The leaders of North and South Korea have signed a declaration agreeing to work on the “complete denuclearisation of the Korean peninsula”.
At their first summit in more than a decade, the two sides announced they would seek an agreement to establish permanent and solid peace on the peninsula.
The declaration included promises to pursue military arms reduction, cease “hostile acts”, turn their fortified border into a “peace zone”, and seek multilateral talks with other countries, including the US.
The news came hours after Kim Jong-Un made history by crossing over the world’s most heavily armed border to greet his rival, South Korean president Moon Jae-in.
Pledging a “new history” in relations with his neighbour, Kim became the first North Korean leader to set foot in South Korea since the end of the Korean War in 1953.
US President Donald Trump responded to the meeting by saying that “good things are happening”, but cautioned, “only time will tell”.
Kim then invited Moon to cross briefly to the northern side with him, before they returned to the southern side for talks on North Korea’s nuclear arsenal.
“I feel like I’m firing a flare at the starting line in the moment of (the two Koreas) writing a new history in North-South relations, peace and prosperity,” Kim told Moon as they sat at a table to begin their closed-door talks.
Moon responded that there were high expectations that they produce an agreement that will be a “big gift to the entire Korean nation and every peace loving person in the world”.
Moon then grasped Kim’s hand and led him along a red carpet into South Korean territory, where school children placed flowers around their necks and an honour guard stood at attention for inspection.
Thousands of journalists were kept in a huge conference centre well away from the summit, except for a small group of tightly-controlled pool reporters at the border.
The two countries fought one of the 20th century’s bloodiest conflicts – and even today occupy a divided peninsula that is still technically in a state of war.
The historic summit follows months of heightened tensions between the US, its ally South Korea and the North, with Trump and Kim engaging in tit-for-tat threats that some feared would end in nuclear war.
On New Year’s Day, Kim asserted: “The entire area of the US mainland is within our nuclear strike range. The United States can never start a war against me and our country.”
Trump tweeted in response, “I too have a Nuclear Button, but it is a much bigger & more powerful one than his, and my Button works!”
However, in recent months tensions have eased considerably. Over Easter, the US Secretary of State, Mike Pompeo, held a secret preliminary meeting with Kim. Trump has since suggested he may meet Kim at a summit in the coming months.
What next for diplomacy?
Beyond the ceremony and photo opportunities, it is still not clear whether Kim and Moon can make any progress in talks on the nuclear issue, which has hung over US and South Korean officials for decades.
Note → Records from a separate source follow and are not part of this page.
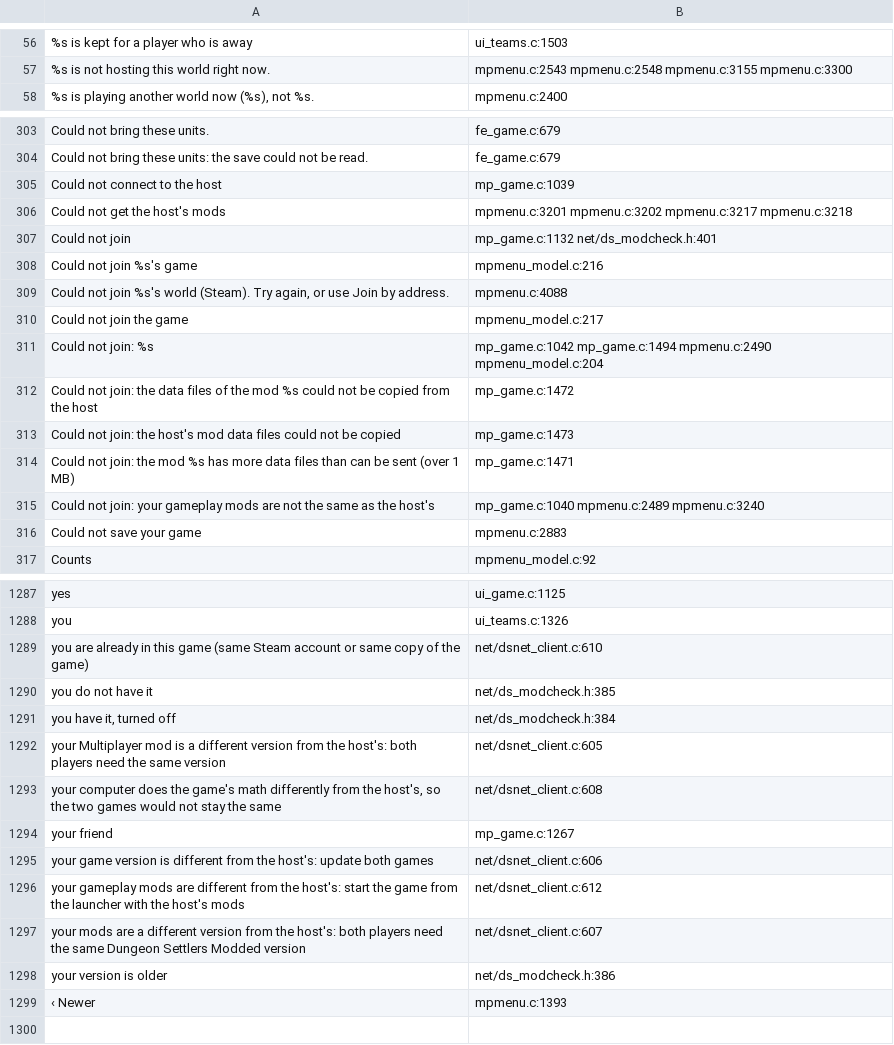
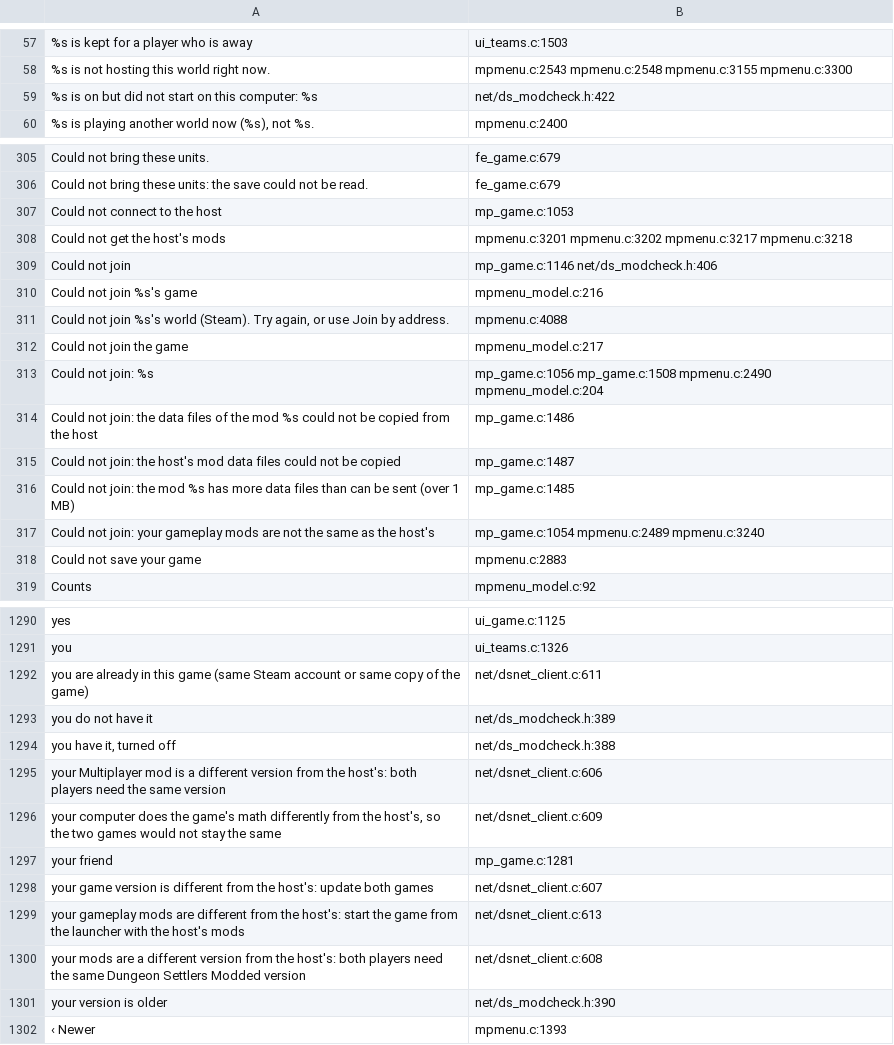
Before and after one commit to AmfiLogos/ds_multiplayer, a TSV file: lang/_where.tsv, drawn as a sheet; only a part is shown, gaps mark what is left out; the diff covers the shown part only.

Commit message:
Get the host's mods: a gameplay mod that is on but did not start on this computer (loader action not_running: crash guard, failed start) gets its own line with the loader's reason and never the button (its soft restart would leave it off: refused again, restart again). Texts in 10 languages; test_modcheck: the not_running row (old header: button kept, "you have it, turned off")

```diff
--- a/lang/_where.tsv
+++ b/lang/_where.tsv
@@ -57,2 +58,3 @@
 "%s is not hosting this world right now."	mpmenu.c:2543 mpmenu.c:2548 mpmenu.c:3155 mpmenu.c:3300
+"%s is on but did not start on this computer: %s"	net/ds_modcheck.h:422
 "%s is playing another world now (%s), not %s."	mpmenu.c:2400
@@ -304,5 +306,5 @@
 "Could not bring these units: the save could not be read."	fe_game.c:679
-"Could not connect to the host"	mp_game.c:1039
+"Could not connect to the host"	mp_game.c:1053
 "Could not get the host's mods"	mpmenu.c:3201 mpmenu.c:3202 mpmenu.c:3217 mpmenu.c:3218
-"Could not join"	mp_game.c:1132 net/ds_modcheck.h:401
+"Could not join"	mp_game.c:1146 net/ds_modcheck.h:406
 "Could not join %s's game"	mpmenu_model.c:216
@@ -310,7 +312,7 @@
 "Could not join the game"	mpmenu_model.c:217
-"Could not join: %s"	mp_game.c:1042 mp_game.c:1494 mpmenu.c:2490 mpmenu_model.c:204
-"Could not join: the data files of the mod %s could not be copied from the host"	mp_game.c:1472
-"Could not join: the host's mod data files could not be copied"	mp_game.c:1473
-"Could not join: the mod %s has more data files than can be sent (over 1 MB)"	mp_game.c:1471
-"Could not join: your gameplay mods are not the same as the host's"	mp_game.c:1040 mpmenu.c:2489 mpmenu.c:3240
+"Could not join: %s"	mp_game.c:1056 mp_game.c:1508 mpmenu.c:2490 mpmenu_model.c:204
+"Could not join: the data files of the mod %s could not be copied from the host"	mp_game.c:1486
+"Could not join: the host's mod data files could not be copied"	mp_game.c:1487
+"Could not join: the mod %s has more data files than can be sent (over 1 MB)"	mp_game.c:1485
+"Could not join: your gameplay mods are not the same as the host's"	mp_game.c:1054 mpmenu.c:2489 mpmenu.c:3240
 "Could not save your game"	mpmenu.c:2883
@@ -1288,12 +1291,12 @@
 "you"	ui_teams.c:1326
-"you are already in this game (same Steam account or same copy of the game)"	net/dsnet_client.c:610
-"you do not have it"	net/ds_modcheck.h:385
-"you have it, turned off"	net/ds_modcheck.h:384
-"your Multiplayer mod is a different version from the host's: both players need the same version"	net/dsnet_client.c:605
-"your computer does the game's math differently from the host's, so the two games would not stay the same"	net/dsnet_client.c:608
-"your friend"	mp_game.c:1267
-"your game version is different from the host's: update both games"	net/dsnet_client.c:606
-"your gameplay mods are different from the host's: start the game from the launcher with the host's mods"	net/dsnet_client.c:612
-"your mods are a different version from the host's: both players need the same Dungeon Settlers Modded version"	net/dsnet_client.c:607
-"your version is older"	net/ds_modcheck.h:386
+"you are already in this game (same Steam account or same copy of the game)"	net/dsnet_client.c:611
+"you do not have it"	net/ds_modcheck.h:389
+"you have it, turned off"	net/ds_modcheck.h:388
+"your Multiplayer mod is a different version from the host's: both players need the same version"	net/dsnet_client.c:606
+"your computer does the game's math differently from the host's, so the two games would not stay the same"	net/dsnet_client.c:609
+"your friend"	mp_game.c:1281
+"your game version is different from the host's: update both games"	net/dsnet_client.c:607
+"your gameplay mods are different from the host's: start the game from the launcher with the host's mods"	net/dsnet_client.c:613
+"your mods are a different version from the host's: both players need the same Dungeon Settlers Modded version"	net/dsnet_client.c:608
+"your version is older"	net/ds_modcheck.h:390
 "‹ Newer"	mpmenu.c:1393
```
Also changed, not shown: 2 added rows and 34 edited cells elsewhere in this file, 12 other files.
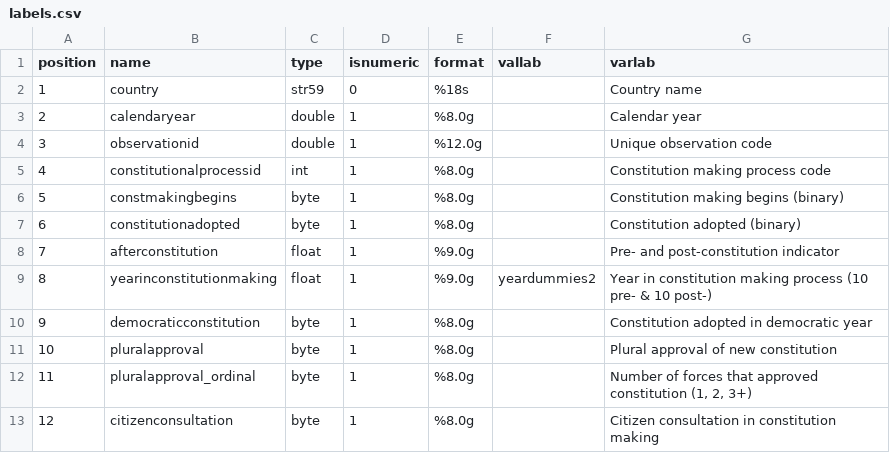
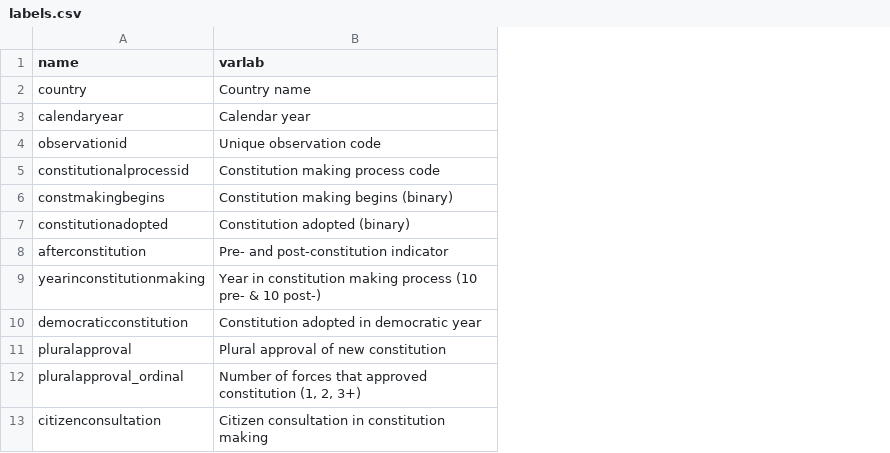
Before and after one commit to msancheztalanquer/ConstitutionalOrigins, a CSV file: labels.csv, drawn as a sheet; only a part is shown; the diff names each change by its address in the sheet, - before the commit and + after, or states it on an @@ line.

Commit message:
Add files via upload

```diff
--- a/labels.csv
+++ b/labels.csv
-column A (position), rows 2-13: 1 | 2 | 3 | 4 | 5 | 6 | 7 | 8 | 9 | 10 | 11 | 12
-column C (type), rows 2-13: str59 | double | double | int | byte | byte | float | float | byte | byte | byte | byte
-column D (isnumeric), rows 2-13: 0 | 1 | 1 | 1 | 1 | 1 | 1 | 1 | 1 | 1 | 1 | 1
-column E (format), rows 2-13: %18s | %8.0g | %12.0g | %8.0g | %8.0g | %8.0g | %9.0g | %9.0g | %8.0g | %8.0g | %8.0g | %8.0g
-column F (vallab), row 9: yeardummies2
```
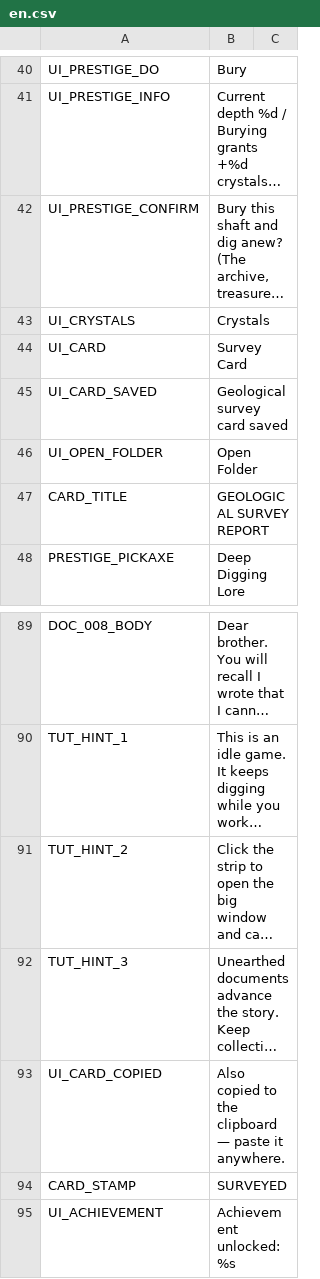
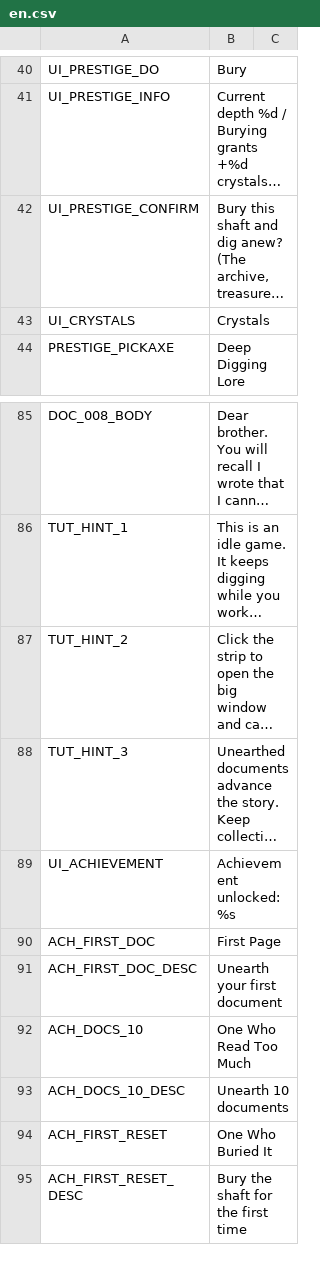
Before and after one commit to jinsei0604/UnderDesk, a CSV file: locale/en.csv, drawn as a sheet; only a part is shown, gaps mark what is left out; the shorter side is filled out with more unchanged rows; long unchanged cells end in …; the diff names each change by its address in the sheet, - before the commit and + after, or states it on an @@ line.

```diff
--- a/locale/en.csv
+++ b/locale/en.csv
-row 44: UI_CARD | Survey Card
-row 45: UI_CARD_SAVED | Geological survey card saved
-row 46: UI_OPEN_FOLDER | Open Folder
-row 47: CARD_TITLE | GEOLOGICAL SURVEY REPORT
-row 93: UI_CARD_COPIED | Also copied to the clipboard — paste it anywhere.
-row 94: CARD_STAMP | SURVEYED
```
Also changed, not shown: locale/ja.csv, 12 other files.
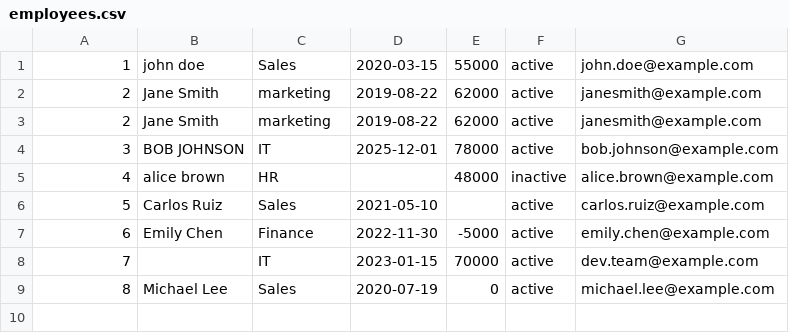
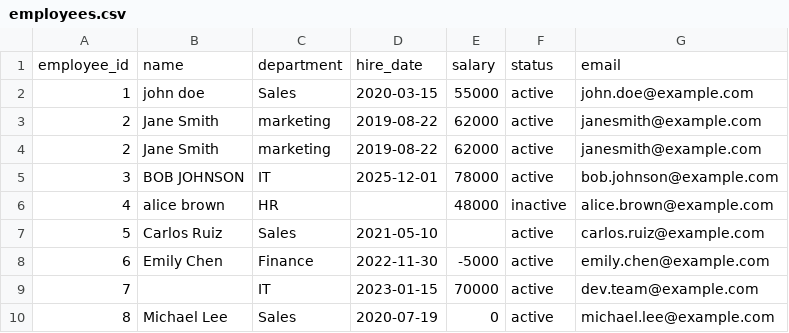
Before and after one commit to dfbaf/My-Workshop, a CSV file: Python/Data/employees.csv, drawn as a sheet.

Commit message:
Update employees.csv

```diff
--- a/Python/Data/employees.csv
+++ b/Python/Data/employees.csv
@@ -1 +1,2 @@
+employee_id,name,department,hire_date,salary,status,email
 1,  john doe  ,  Sales  ,2020-03-15,55000,active,john.doe@example.com
```
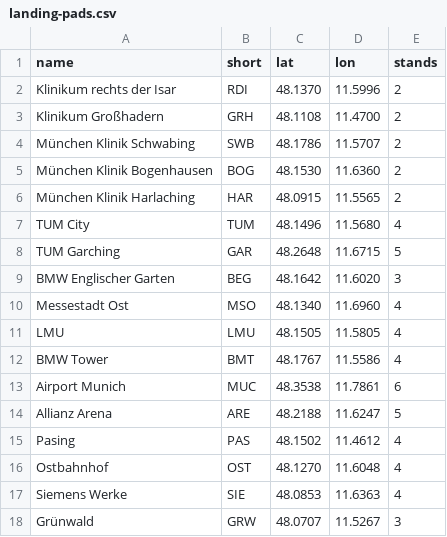
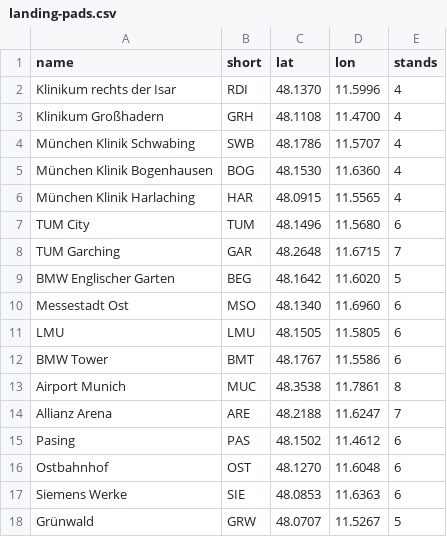
Before and after one commit to CL1nu5/tum-science-hackathon-air2, a CSV file: src/frontend/landing-pads.csv, drawn as a sheet.

```diff
--- a/src/frontend/landing-pads.csv
+++ b/src/frontend/landing-pads.csv
@@ -1,18 +1,18 @@
 name,short,lat,lon,stands
-Klinikum rechts der Isar,RDI,48.1370,11.5996,2
-Klinikum Großhadern,GRH,48.1108,11.4700,2
-München Klinik Schwabing,SWB,48.1786,11.5707,2
-München Klinik Bogenhausen,BOG,48.1530,11.6360,2
-München Klinik Harlaching,HAR,48.0915,11.5565,2
-TUM City,TUM,48.1496,11.5680,4
-TUM Garching,GAR,48.2648,11.6715,5
-BMW Englischer Garten,BEG,48.1642,11.6020,3
-Messestadt Ost,MSO,48.1340,11.6960,4
-LMU,LMU,48.1505,11.5805,4
-BMW Tower,BMT,48.1767,11.5586,4
-Airport Munich,MUC,48.3538,11.7861,6
-Allianz Arena,ARE,48.2188,11.6247,5
-Pasing,PAS,48.1502,11.4612,4
-Ostbahnhof,OST,48.1270,11.6048,4
-Siemens Werke,SIE,48.0853,11.6363,4
-Grünwald,GRW,48.0707,11.5267,3
+Klinikum rechts der Isar,RDI,48.1370,11.5996,4
+Klinikum Großhadern,GRH,48.1108,11.4700,4
+München Klinik Schwabing,SWB,48.1786,11.5707,4
+München Klinik Bogenhausen,BOG,48.1530,11.6360,4
+München Klinik Harlaching,HAR,48.0915,11.5565,4
+TUM City,TUM,48.1496,11.5680,6
+TUM Garching,GAR,48.2648,11.6715,7
+BMW Englischer Garten,BEG,48.1642,11.6020,5
+Messestadt Ost,MSO,48.1340,11.6960,6
+LMU,LMU,48.1505,11.5805,6
+BMW Tower,BMT,48.1767,11.5586,6
+Airport Munich,MUC,48.3538,11.7861,8
+Allianz Arena,ARE,48.2188,11.6247,7
+Pasing,PAS,48.1502,11.4612,6
+Ostbahnhof,OST,48.1270,11.6048,6
+Siemens Werke,SIE,48.0853,11.6363,6
+Grünwald,GRW,48.0707,11.5267,5
```
Also changed, not shown: 5 other files.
North Korea’s nuclear and missile tests last year likely put it on the threshold of becoming a legitimate nuclear power. North Korea claims it has already risen to that level.
The Korean state news agency said that the leader would “open-heartedly” discuss with Moon “all the issues arising in improving inter-Korean relations and achieving peace, prosperity and reunification of the Korean peninsula” in a “historic” summit.
And What Next For Nuclear Weapons?
Nuclear weapons are the top talking point of Friday’s summit. The meeting is set to provide the clearest sign yet of whether it is possible to peacefully negotiate with a country that has spent decades building its arsenal, despite crippling sanctions and near-constant international criticism.
Expectations are low, given that past so-called breakthroughs on North Korea’s weapons have collapsed amid acrimonious charges of cheating and bad faith.
Sceptics of engagement have long said that the North often turns to interminable rounds of diplomacy meant to ease the pain of sanctions – giving it time to perfect its weapons and win aid for unfulfilled nuclear promises.
Advocates of engagement say the only way to get a deal is to do what the Koreas will try on Friday: sit down and see what is possible.
South Korea’s Moon, a liberal whose election last year ended a decade of conservative rule in Seoul, will be looking to make some headway on the North’s nuclear programme in advance of a planned summit in several weeks between Kim and US president Donald Trump.
Kim, the third member of his family to rule his nation with absolute power, is eager, both in this meeting and in the Trump summit, to talk about the nearly 30,000 heavily armed US troops stationed in South Korea and the lack of a formal peace treaty ending the Korea War – two factors, the North says, that make nuclear weapons necessary.
North Korea may also be looking to use whatever happens in the talks with Moon to set up the Trump talks, which it may see as a way to legitimise its declared status as a nuclear power.